Probes a repeal of the New Jersey Family Cap and a reformation of the New Jersey welfare policies in general.

In 1993, New Jersey became the first state to introduce the so-called Family Cap in state welfare policy, under which the state no longer awards cash assistance payments to women who have more children while on welfare. Since 1993, twenty-two other states have enacted similar laws. In January of 2003, the American Civil Liberties Union (ACLU) acted on behalf of New Jersey welfare recipients by taking the Family Cap provision to the State Supreme Court, arguing that it violated the Constitution of New Jersey. However, the Supreme Court of New Jersey upheld the original Family Cap decision, claiming it did not violate any existing constitutional laws in the state. This paper argues that the Family Cap, designed to penalize unwise family planning, results in unethical and discriminatory practices. The paper proposes a repeal of the Family Cap and a reformation of the New Jersey welfare policies.

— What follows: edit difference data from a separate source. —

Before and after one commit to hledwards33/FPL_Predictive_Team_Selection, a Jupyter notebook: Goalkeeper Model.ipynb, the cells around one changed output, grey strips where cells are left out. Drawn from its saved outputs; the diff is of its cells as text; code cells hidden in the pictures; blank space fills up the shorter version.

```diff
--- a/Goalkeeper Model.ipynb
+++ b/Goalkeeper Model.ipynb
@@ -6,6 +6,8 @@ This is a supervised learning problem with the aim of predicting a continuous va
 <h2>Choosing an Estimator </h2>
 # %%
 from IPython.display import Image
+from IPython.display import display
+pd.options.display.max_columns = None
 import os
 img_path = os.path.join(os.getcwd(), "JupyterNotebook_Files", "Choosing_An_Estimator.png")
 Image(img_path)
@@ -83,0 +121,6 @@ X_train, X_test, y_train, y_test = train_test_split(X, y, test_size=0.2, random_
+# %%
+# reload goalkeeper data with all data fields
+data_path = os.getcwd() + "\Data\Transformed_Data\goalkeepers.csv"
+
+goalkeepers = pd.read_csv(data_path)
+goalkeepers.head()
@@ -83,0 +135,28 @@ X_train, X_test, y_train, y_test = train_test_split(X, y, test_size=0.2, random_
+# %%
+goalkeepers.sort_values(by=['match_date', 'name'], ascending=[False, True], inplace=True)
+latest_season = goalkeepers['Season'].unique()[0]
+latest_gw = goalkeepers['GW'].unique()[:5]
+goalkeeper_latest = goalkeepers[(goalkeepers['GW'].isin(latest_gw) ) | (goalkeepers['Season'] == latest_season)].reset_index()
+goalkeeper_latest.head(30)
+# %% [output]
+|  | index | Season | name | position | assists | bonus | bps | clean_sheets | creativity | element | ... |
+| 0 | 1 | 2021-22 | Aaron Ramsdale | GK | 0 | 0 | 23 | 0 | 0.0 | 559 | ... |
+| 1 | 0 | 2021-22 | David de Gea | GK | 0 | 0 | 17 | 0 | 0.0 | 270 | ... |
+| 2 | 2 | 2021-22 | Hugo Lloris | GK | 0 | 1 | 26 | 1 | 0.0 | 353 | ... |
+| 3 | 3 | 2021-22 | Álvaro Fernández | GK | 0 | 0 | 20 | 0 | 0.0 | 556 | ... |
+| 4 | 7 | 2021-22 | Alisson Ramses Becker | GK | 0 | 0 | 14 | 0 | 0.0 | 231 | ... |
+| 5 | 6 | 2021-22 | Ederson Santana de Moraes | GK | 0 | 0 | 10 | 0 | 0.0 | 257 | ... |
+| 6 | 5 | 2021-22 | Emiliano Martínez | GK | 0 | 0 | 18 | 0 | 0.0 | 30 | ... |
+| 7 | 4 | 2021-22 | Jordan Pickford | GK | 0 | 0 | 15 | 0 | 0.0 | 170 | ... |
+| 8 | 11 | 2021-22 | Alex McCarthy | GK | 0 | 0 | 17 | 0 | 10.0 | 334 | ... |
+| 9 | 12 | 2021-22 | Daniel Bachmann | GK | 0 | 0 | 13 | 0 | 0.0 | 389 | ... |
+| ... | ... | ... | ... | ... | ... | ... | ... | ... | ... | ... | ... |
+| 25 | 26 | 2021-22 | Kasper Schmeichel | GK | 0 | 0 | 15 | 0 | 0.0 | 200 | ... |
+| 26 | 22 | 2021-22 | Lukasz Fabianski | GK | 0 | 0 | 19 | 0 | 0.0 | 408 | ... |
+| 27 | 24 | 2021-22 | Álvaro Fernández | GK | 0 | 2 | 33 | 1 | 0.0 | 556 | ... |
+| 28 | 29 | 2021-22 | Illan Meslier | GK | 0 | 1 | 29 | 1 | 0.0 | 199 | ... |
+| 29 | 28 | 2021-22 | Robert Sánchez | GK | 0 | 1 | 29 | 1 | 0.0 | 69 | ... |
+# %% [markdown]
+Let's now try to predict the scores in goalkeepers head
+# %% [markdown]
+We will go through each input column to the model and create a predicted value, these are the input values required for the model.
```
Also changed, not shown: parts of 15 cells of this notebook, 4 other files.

“Although some studies suggest that birth rates have declined due to the Family Cap, a closer examination of the research shows that birth rates declined universally before the Cap was instated (Donovan; Levin-Epstein). In fact, the Rutgers studies outlined by Levin-Epstein do not exhibit any clear positive results stemming from the instatement of the Family Cap. Furthermore, those in favor of the Cap imagine that it will help welfare recipients become more financially independent by decreasing their reliance on government assistance. However, the Cap only hurts children born to poor mothers and is therefore unethical and discriminatory.”